This movement toward adaptable models and technologies is one of the keys to thriving in the recovery phase and beyond, according to SAS's Abraham. "The technology to give banks flexibility to work around data deficiencies will provide huge competitive advantage," he says.
Abraham is a believer in the use of alternative credit data, such as utility bill payment history, in gauging the creditworthiness of borrowers. After all, he contends, the subprime market won't disappear. "The alternative area for consumers is a growing, untapped market," he says. "In some geographies, there is a lack of reliable data. By using a hybrid approach where you start with rules and collect other data on these segments, you do the data development.

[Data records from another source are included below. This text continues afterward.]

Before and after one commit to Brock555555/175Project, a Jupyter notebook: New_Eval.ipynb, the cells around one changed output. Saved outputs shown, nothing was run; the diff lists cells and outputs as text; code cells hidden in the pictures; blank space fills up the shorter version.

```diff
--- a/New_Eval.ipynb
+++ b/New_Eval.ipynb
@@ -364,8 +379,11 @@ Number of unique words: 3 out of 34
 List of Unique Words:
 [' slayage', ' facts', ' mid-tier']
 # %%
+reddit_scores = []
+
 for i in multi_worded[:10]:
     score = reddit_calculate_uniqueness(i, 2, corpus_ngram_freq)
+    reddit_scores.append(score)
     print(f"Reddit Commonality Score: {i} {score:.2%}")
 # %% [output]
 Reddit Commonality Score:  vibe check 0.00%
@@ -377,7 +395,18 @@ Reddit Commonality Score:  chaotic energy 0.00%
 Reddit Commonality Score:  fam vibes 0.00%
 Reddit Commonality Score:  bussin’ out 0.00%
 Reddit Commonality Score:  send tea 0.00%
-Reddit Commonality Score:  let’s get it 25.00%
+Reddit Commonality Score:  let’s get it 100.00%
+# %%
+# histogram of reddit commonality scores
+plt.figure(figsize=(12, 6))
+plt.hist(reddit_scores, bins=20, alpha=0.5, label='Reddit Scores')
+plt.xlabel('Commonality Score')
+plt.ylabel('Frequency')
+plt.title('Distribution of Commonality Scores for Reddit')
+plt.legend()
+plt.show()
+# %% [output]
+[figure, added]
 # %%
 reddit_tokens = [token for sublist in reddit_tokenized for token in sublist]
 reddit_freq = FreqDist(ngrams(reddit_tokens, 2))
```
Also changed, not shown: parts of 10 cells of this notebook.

This is adaptive credit scoring."
Eric Lindeen, marketing director with Bozeman, Mont.-based Zoot Enterprises, a company that provides credit-decisioning and other lending solutions, says lenders cannot continue to take a one-size-fits-all approach to how they lend credit in different markets. "If an institution has coverage in Florida and Montana, the economies in these states are very different," he notes. "So financial institutions now have to look at their overall territory to make credit policies that are in line with what they're seeing in other parts of the country. The geography issue hasn't really been considered much since the downturn."
First Interstate Bank offers a case in point. The financial institution serves Montana and Wyoming -- areas that haven't quite felt the sting of the lending mess as badly as other regions. According to John Pannell, VP, risk/finance, in First Interstate Bank's credit card division, "We just haven't seen the same economic crisis as the rest of the country in our geography."

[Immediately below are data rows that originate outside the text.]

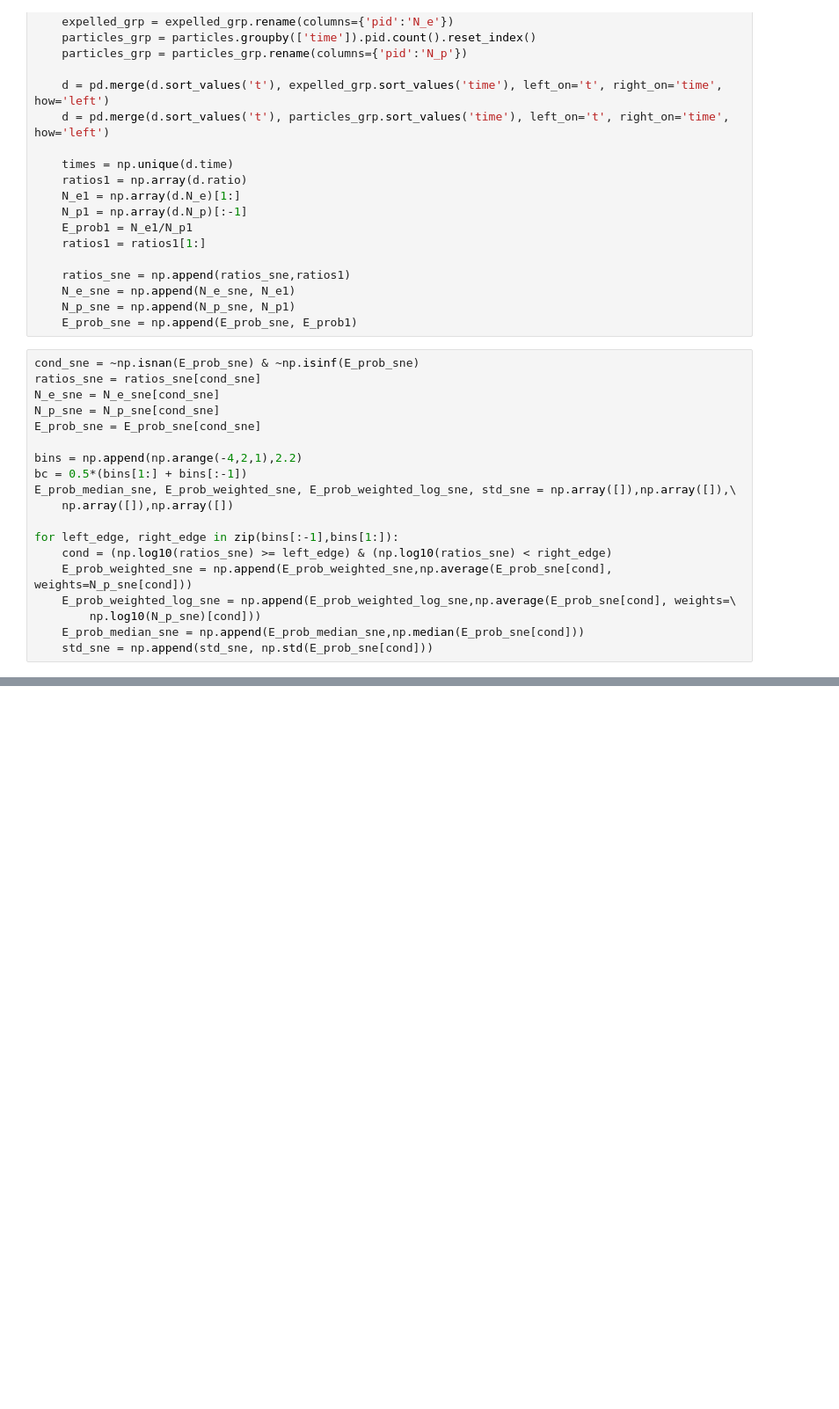
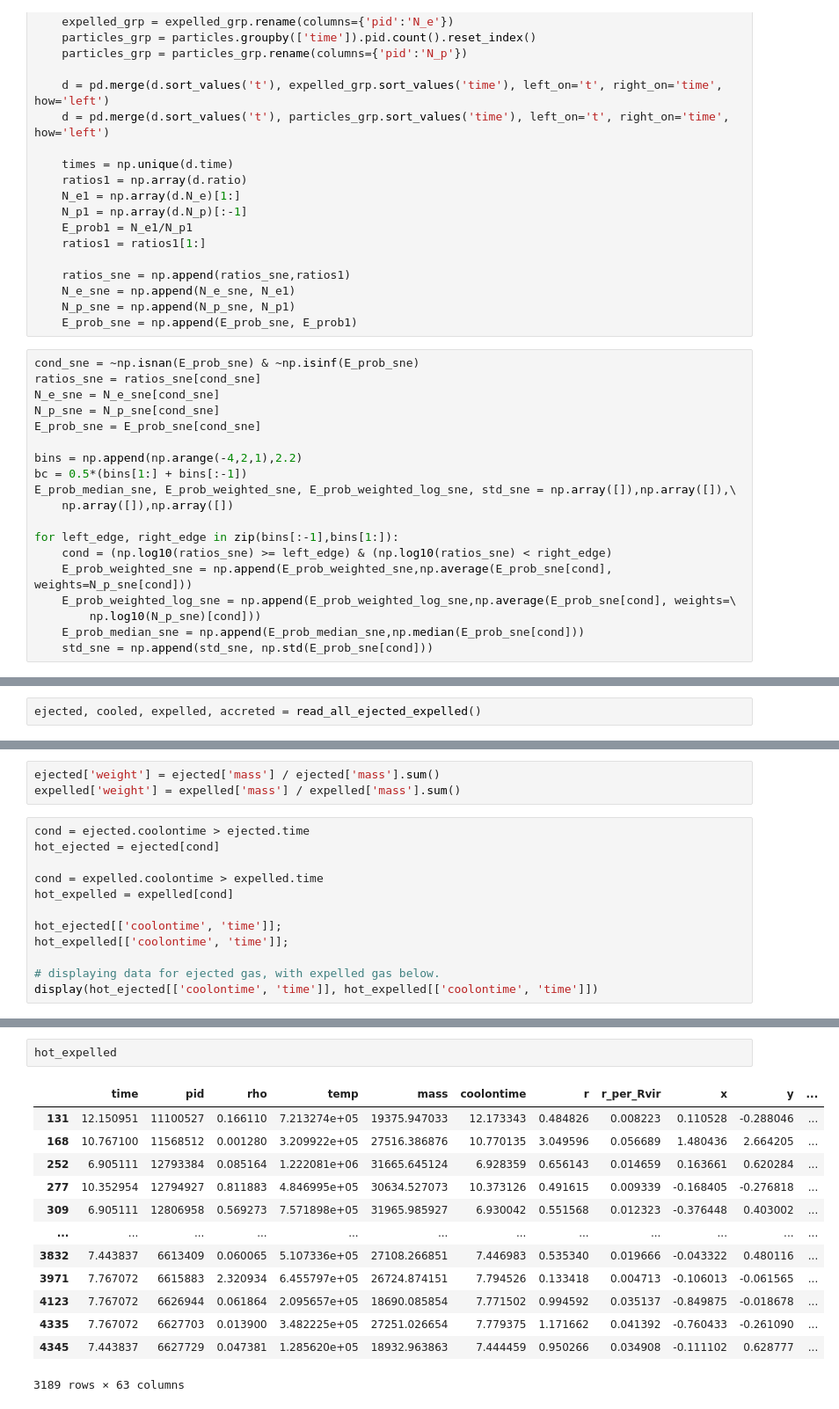
Before and after one commit to leoglonz/Astro_map, a Jupyter notebook: ah_supplement.ipynb, the cells around one changed output, grey strips where cells are left out. Shown: that part at 88% size. Saved outputs shown, nothing was run; the diff lists cells and outputs as text; blank space fills up the shorter version.

```diff
--- a/ah_supplement.ipynb
+++ b/ah_supplement.ipynb
@@ -159,0 +186,2 @@ ____
+# %%
+ejected, cooled, expelled, accreted = read_all_ejected_expelled()
@@ -159,0 +203,15 @@ ____
+# %%
+ejected['weight'] = ejected['mass'] / ejected['mass'].sum()
+expelled['weight'] = expelled['mass'] / expelled['mass'].sum()
+# %%
+cond = ejected.coolontime > ejected.time
+hot_ejected = ejected[cond]
+
+cond = expelled.coolontime > expelled.time
+hot_expelled = expelled[cond]
+
+hot_ejected[['coolontime', 'time']];
+hot_expelled[['coolontime', 'time']];
+
+# displaying data for ejected gas, with expelled gas below.
+display(hot_ejected[['coolontime', 'time']], hot_expelled[['coolontime', 'time']])
@@ -159,0 +245,16 @@ ____
+# %%
+hot_expelled
+# %% [output]
+|  | time | pid | rho | temp | mass | coolontime | r | r_per_Rvir | x | y | ... |
+| 131 | 12.150951 | 11100527 | 0.166110 | 7.213274e+05 | 19375.947033 | 12.173343 | 0.484826 | 0.008223 | 0.110528 | -0.288046 | ... |
+| 168 | 10.767100 | 11568512 | 0.001280 | 3.209922e+05 | 27516.386876 | 10.770135 | 3.049596 | 0.056689 | 1.480436 | 2.664205 | ... |
+| 252 | 6.905111 | 12793384 | 0.085164 | 1.222081e+06 | 31665.645124 | 6.928359 | 0.656143 | 0.014659 | 0.163661 | 0.620284 | ... |
+| 277 | 10.352954 | 12794927 | 0.811883 | 4.846995e+05 | 30634.527073 | 10.373126 | 0.491615 | 0.009339 | -0.168405 | -0.276818 | ... |
+| 309 | 6.905111 | 12806958 | 0.569273 | 7.571898e+05 | 31965.985927 | 6.930042 | 0.551568 | 0.012323 | -0.376448 | 0.403002 | ... |
+| ... | ... | ... | ... | ... | ... | ... | ... | ... | ... | ... | ... |
+| 3832 | 7.443837 | 6613409 | 0.060065 | 5.107336e+05 | 27108.266851 | 7.446983 | 0.535340 | 0.019666 | -0.043322 | 0.480116 | ... |
+| 3971 | 7.767072 | 6615883 | 2.320934 | 6.455797e+05 | 26724.874151 | 7.794526 | 0.133418 | 0.004713 | -0.106013 | -0.061565 | ... |
+| 4123 | 7.767072 | 6626944 | 0.061864 | 2.095657e+05 | 18690.085854 | 7.771502 | 0.994592 | 0.035137 | -0.849875 | -0.018678 | ... |
+| 4335 | 7.767072 | 6627703 | 0.013900 | 3.482225e+05 | 27251.026654 | 7.779375 | 1.171662 | 0.041392 | -0.760433 | -0.261090 | ... |
+| 4345 | 7.443837 | 6627729 | 0.047381 | 1.285620e+05 | 18932.963863 | 7.444459 | 0.950266 | 0.034908 | -0.111102 | 0.628777 | ... |
+3189 rows × 63 columns
```
Also changed, not shown: parts of 30 cells of this notebook, 4 other files.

No matter where in the country a lender operates, however, it still will face many of the same challenges around granting credit, only in a more risk-aware climate. As such, decisioning and analytics technology, for example, will continue to be at the forefront of First Interstate's lending practice, according to the bank's Guenthner, who notes that the institution is a Zoot client.
"If you look historically at what the industry has done, decisioning an applicant was a very burdensome and judgment-laden process. With analytics, we're now able to compare the person to our rules-based lending system and decide if we should issue credit to him," Guenthner explains. "We want to make sure people match our criteria for lending. We use prescreening capabilities and go through our existing accounts to identify who meets our criteria."